* [What is being asked]: Return all of the data that follows precisely, leaving every image out.

* [Records for this task]:

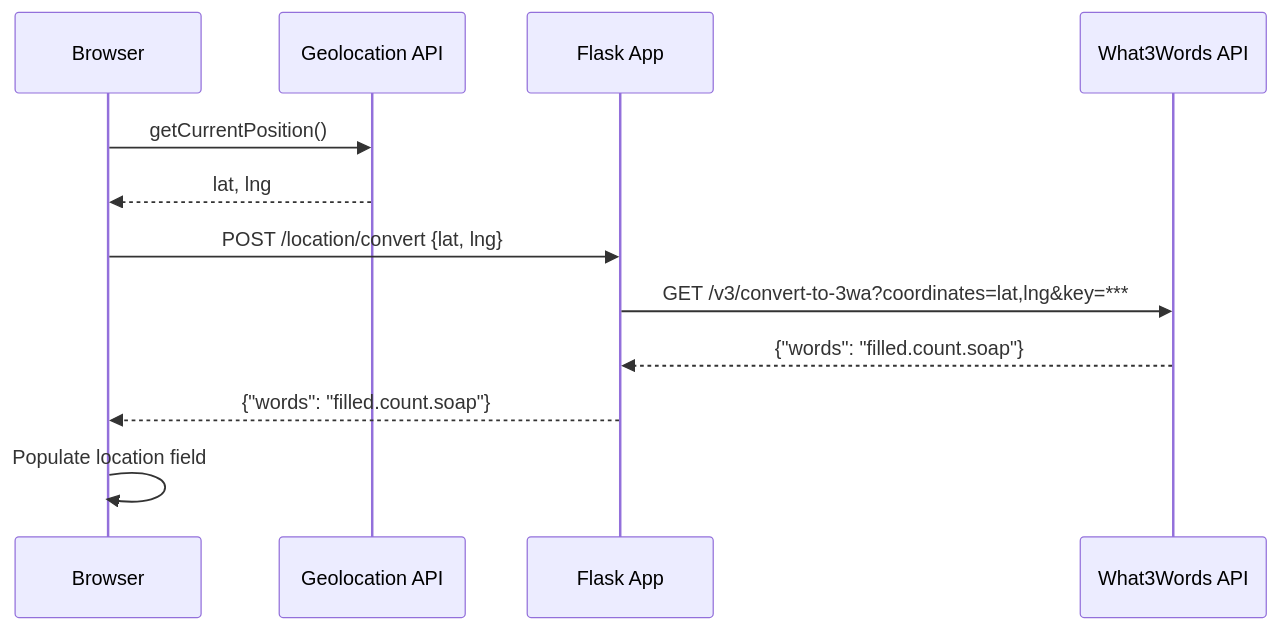
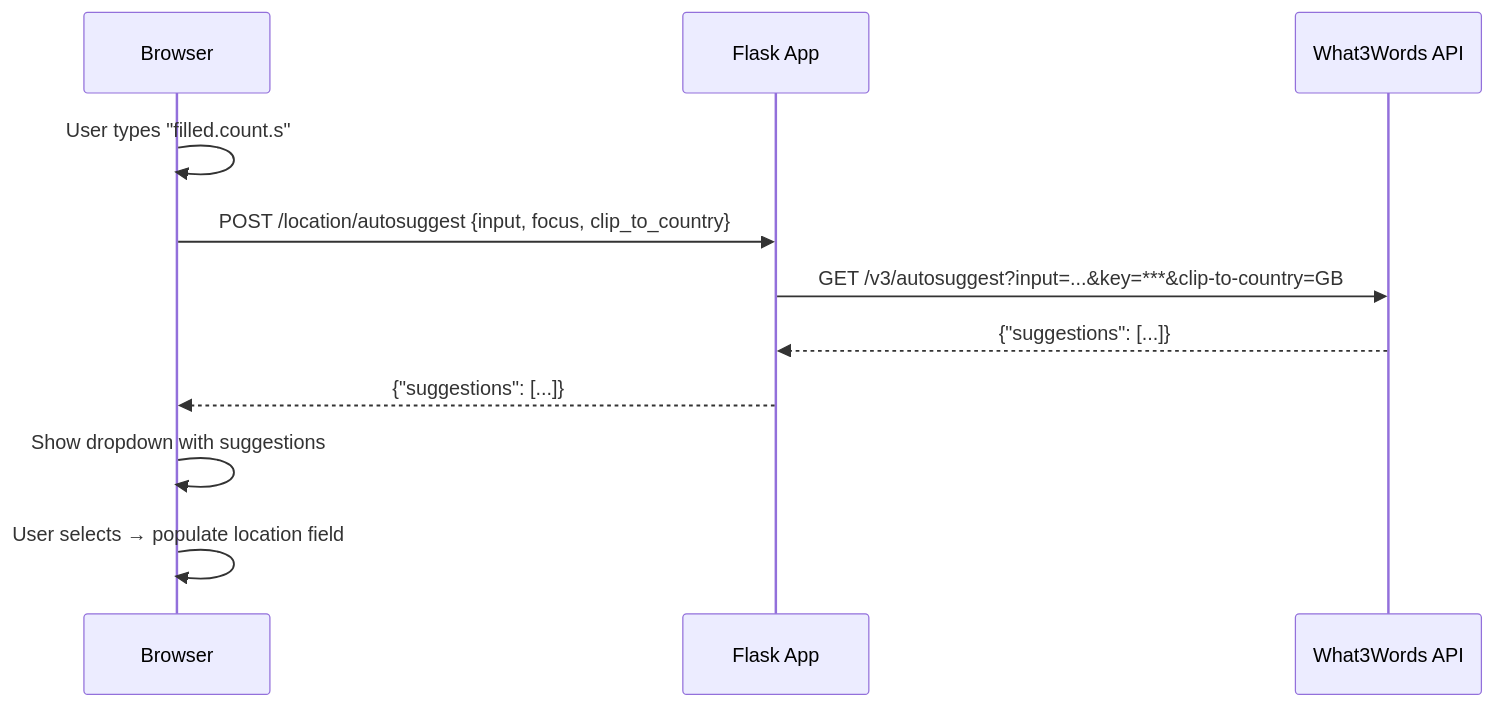
Before and after one commit to enkaypeter/quick-capture: the sixth of 6 diagrams in docs/architecture.md, drawn with Mermaid. The commit also changed other lines of this file and 6 other files, not shown here.

Commit message:
chore: include architectural docs

````diff
--- a/docs/architecture.md
+++ b/docs/architecture.md
@@ -227,15 +317,14 @@
 ```mermaid
 sequenceDiagram
     participant B as Browser
-    participant GPS as Geolocation API
     participant App as Flask App
     participant W3W as What3Words API
 
-    B->>GPS: getCurrentPosition()
-    GPS-->>B: lat, lng
-    B->>App: POST /location/convert {lat, lng}
-    App->>W3W: GET /v3/convert-to-3wa?coordinates=lat,lng&key=***
-    W3W-->>App: {"words": "filled.count.soap"}
-    App-->>B: {"words": "filled.count.soap"}
-    B->>B: Populate location field
+    B->>B: User types "filled.count.s"
+    B->>App: POST /location/autosuggest {input, focus, clip_to_country}
+    App->>W3W: GET /v3/autosuggest?input=...&key=***&clip-to-country=GB
+    W3W-->>App: {"suggestions": [...]}
+    App-->>B: {"suggestions": [...]}
+    B->>B: Show dropdown with suggestions
+    B->>B: User selects → populate location field
 ```
````
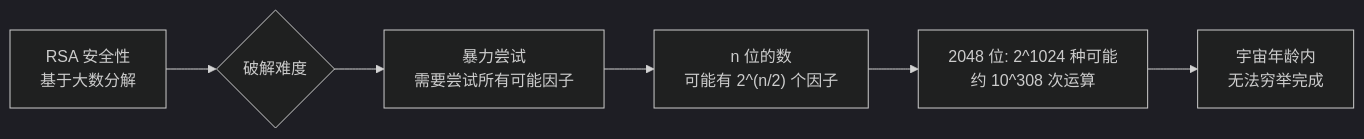
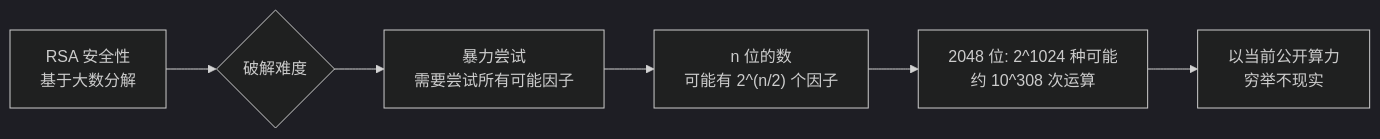
One commit to zhaofutao04/zblog changed the fifth of 15 diagrams in docs/_posts/rsa-algorithm-guide.md. Above: the diagram before and after it, drawn with Mermaid (dark theme). The commit also changed other lines of this file and 23 other files, not shown here.

````diff
--- a/docs/_posts/rsa-algorithm-guide.md
+++ b/docs/_posts/rsa-algorithm-guide.md
@@ -209,8 +219,8 @@
 ```mermaid
 flowchart LR
     A["RSA 安全性<br/>基于大数分解"] --> B{"破解难度"}
     B --> C["暴力尝试<br/>需要尝试所有可能因子"]
     C --> D["n 位的数<br/>可能有 2^(n/2) 个因子"]
     D --> E["2048 位: 2^1024 种可能<br/>约 10^308 次运算"]
-    E --> F["宇宙年龄内<br/>无法穷举完成"]
+    E --> F["以当前公开算力<br/>穷举不现实"]
 ```
````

* [Exercise answer]:
Before and after one commit to enkaypeter/quick-capture: the sixth of 6 diagrams in docs/architecture.md, drawn with Mermaid. The commit also changed other lines of this file and 6 other files, not shown here.

Commit message:
chore: include architectural docs

````diff
--- a/docs/architecture.md
+++ b/docs/architecture.md
@@ -227,15 +317,14 @@
 ```mermaid
 sequenceDiagram
     participant B as Browser
-    participant GPS as Geolocation API
     participant App as Flask App
     participant W3W as What3Words API
 
-    B->>GPS: getCurrentPosition()
-    GPS-->>B: lat, lng
-    B->>App: POST /location/convert {lat, lng}
-    App->>W3W: GET /v3/convert-to-3wa?coordinates=lat,lng&key=***
-    W3W-->>App: {"words": "filled.count.soap"}
-    App-->>B: {"words": "filled.count.soap"}
-    B->>B: Populate location field
+    B->>B: User types "filled.count.s"
+    B->>App: POST /location/autosuggest {input, focus, clip_to_country}
+    App->>W3W: GET /v3/autosuggest?input=...&key=***&clip-to-country=GB
+    W3W-->>App: {"suggestions": [...]}
+    App-->>B: {"suggestions": [...]}
+    B->>B: Show dropdown with suggestions
+    B->>B: User selects → populate location field
 ```
````
One commit to zhaofutao04/zblog changed the fifth of 15 diagrams in docs/_posts/rsa-algorithm-guide.md. Above: the diagram before and after it, drawn with Mermaid (dark theme). The commit also changed other lines of this file and 23 other files, not shown here.

````diff
--- a/docs/_posts/rsa-algorithm-guide.md
+++ b/docs/_posts/rsa-algorithm-guide.md
@@ -209,8 +219,8 @@
 ```mermaid
 flowchart LR
     A["RSA 安全性<br/>基于大数分解"] --> B{"破解难度"}
     B --> C["暴力尝试<br/>需要尝试所有可能因子"]
     C --> D["n 位的数<br/>可能有 2^(n/2) 个因子"]
     D --> E["2048 位: 2^1024 种可能<br/>约 10^308 次运算"]
-    E --> F["宇宙年龄内<br/>无法穷举完成"]
+    E --> F["以当前公开算力<br/>穷举不现实"]
 ```
````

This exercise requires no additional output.